Magnetic resonance in medicine
To develop a radial, double-echo steady-state (DESS) sequence with ultra-short echo-time (UTE) capabilities for T2 measurement of short-T2 tissues along with simultaneous rapid, signal-to-noise ratio (SNR)-efficient, and high-isotropic-resolution morphological knee imaging.THe 3D radial UTE readouts were incorporated into DESS, termed UTEDESS. Multiple-echo-time UTEDESS was used for performing T2 relaxometry for short-T2 tendons, ligaments, and menisci; and for Dixon water-fat imaging. In vivo T2 estimate repeatability and SNR efficiency for UTEDESS and Cartesian DESS were compared. The impact of coil combination methods on short-T2 measurements was evaluated by means of simulations. UTEDESS T2 measurements were compared with T2 measurements from Cartesian DESS, multi-echo spin-echo (MESE), and fast spin-echo (FSE).UTEDESS produced isotropic resolution images with high SNR efficiency in all short-T2 tissues. Simulations and experiments demonstrated that sum-of-squares coil combinations overestimated short-T2 measurements.

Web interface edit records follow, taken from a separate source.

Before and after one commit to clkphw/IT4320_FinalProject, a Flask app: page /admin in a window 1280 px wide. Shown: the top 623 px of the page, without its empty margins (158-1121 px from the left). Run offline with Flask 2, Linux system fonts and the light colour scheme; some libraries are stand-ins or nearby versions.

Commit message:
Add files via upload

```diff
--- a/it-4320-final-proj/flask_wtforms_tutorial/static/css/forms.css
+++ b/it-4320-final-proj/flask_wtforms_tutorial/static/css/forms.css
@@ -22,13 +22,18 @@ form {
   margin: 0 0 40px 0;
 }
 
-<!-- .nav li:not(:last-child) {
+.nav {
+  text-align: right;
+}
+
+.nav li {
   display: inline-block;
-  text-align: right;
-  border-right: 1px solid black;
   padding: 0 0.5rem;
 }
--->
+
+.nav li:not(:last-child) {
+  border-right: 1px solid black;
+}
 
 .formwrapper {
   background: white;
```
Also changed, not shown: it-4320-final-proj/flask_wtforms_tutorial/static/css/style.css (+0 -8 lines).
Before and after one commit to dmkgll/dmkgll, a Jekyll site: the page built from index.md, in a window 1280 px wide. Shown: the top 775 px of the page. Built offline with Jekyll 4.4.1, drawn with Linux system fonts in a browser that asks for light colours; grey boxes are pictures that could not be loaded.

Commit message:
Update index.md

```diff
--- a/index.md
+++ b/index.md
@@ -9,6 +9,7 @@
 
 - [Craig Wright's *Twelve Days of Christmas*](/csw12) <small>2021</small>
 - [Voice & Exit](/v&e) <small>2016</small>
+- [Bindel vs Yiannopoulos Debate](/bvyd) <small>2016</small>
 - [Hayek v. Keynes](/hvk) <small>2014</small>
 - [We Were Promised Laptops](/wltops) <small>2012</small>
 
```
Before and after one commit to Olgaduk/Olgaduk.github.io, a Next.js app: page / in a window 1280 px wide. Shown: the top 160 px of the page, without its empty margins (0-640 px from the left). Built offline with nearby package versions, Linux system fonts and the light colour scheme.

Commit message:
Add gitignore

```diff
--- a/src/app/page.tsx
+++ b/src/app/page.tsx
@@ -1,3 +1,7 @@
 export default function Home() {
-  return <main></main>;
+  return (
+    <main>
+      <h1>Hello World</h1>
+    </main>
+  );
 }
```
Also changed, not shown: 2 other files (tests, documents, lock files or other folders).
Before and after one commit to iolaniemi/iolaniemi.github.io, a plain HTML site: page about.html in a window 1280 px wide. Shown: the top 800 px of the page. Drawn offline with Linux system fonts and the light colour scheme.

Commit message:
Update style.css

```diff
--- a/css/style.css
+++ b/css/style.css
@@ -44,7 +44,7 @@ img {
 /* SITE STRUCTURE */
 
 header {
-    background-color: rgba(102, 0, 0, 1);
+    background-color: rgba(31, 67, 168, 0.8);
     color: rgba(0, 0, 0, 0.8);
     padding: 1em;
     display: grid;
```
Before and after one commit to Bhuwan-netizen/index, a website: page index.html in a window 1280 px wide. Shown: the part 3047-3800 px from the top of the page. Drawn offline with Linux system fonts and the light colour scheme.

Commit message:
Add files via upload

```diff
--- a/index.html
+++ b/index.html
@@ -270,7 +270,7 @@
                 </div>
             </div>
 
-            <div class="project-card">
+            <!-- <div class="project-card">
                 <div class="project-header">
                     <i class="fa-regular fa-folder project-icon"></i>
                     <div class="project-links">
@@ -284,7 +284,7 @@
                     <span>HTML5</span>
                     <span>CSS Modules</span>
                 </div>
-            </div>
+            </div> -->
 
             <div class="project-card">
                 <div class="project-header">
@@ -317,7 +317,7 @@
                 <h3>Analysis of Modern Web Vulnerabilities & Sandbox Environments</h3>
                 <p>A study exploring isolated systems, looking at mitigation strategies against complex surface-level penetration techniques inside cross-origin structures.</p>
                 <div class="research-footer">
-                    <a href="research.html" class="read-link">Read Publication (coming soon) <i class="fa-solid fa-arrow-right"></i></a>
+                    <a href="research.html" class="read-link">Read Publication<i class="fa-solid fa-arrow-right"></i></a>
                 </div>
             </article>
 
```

UTEDESS measurements of meniscal T2 were comparable to DESS, MESE, and FSE measurements while the tendon and ligament measurements were less biased than those from Cartesian DESS. Average UTEDESS T2 repeatability variation was under 10% in all tissues.The T2 measurements of short-T2 tissues and high-resolution morphological imaging provided by UTEDESS makes it promising for studying the whole knee, both in routine clinical examinations and longitudinal studies. Magn Reson Med, 2017. © 2017 International Society for Magnetic Resonance in Medicine.
View details for DOI 10.1002/mrm.26577
View details for PubMedID 28074498
A simple analytic method for estimating T2 in the knee from DESS.
Magnetic resonance imaging
2016; 38: 63-70
To introduce a simple analytical formula for estimating T2 from a single Double-Echo in Steady-State (DESS) scan.Extended Phase Graph (EPG) modeling was used to develop a straightforward linear approximation of the relationship between the two DESS signals, enabling accurate T2 estimation from one DESS scan. Simulations were performed to demonstrate cancellation of different echo pathways to validate this simple model. The resulting analytic formula was compared to previous methods for T2 estimation using DESS and fast spin-echo scans in agar phantoms and knee cartilage in three volunteers and three patients. The DESS approach allows 3D (256×256×44) T2-mapping with fat suppression in scan times of 3-4min.The simulations demonstrated that the model approximates the true signal very well. If the T1 is within 20% of the assumed T1, the T2 estimation error was shown to be less than 5% for typical scans. The inherent residual error in the model was demonstrated to be small both due to signal decay and opposing signal contributions. The estimated T2 from the linear relationship agrees well with reference scans, both for the phantoms and in vivo. The method resulted in less underestimation of T2 than previous single-scan approaches, with processing times 60 times faster than using a numerical fit.A simplified relationship between the two DESS signals allows for rapid 3D T2 quantification with DESS that is accurate, yet also simple. The simplicity of the method allows for immediate T2 estimation in cartilage during the MRI examination.
View details for DOI 10.1016/j.mri.2016.12.018
View details for PubMedID 28017730
View details for PubMedCentralID PMC5360502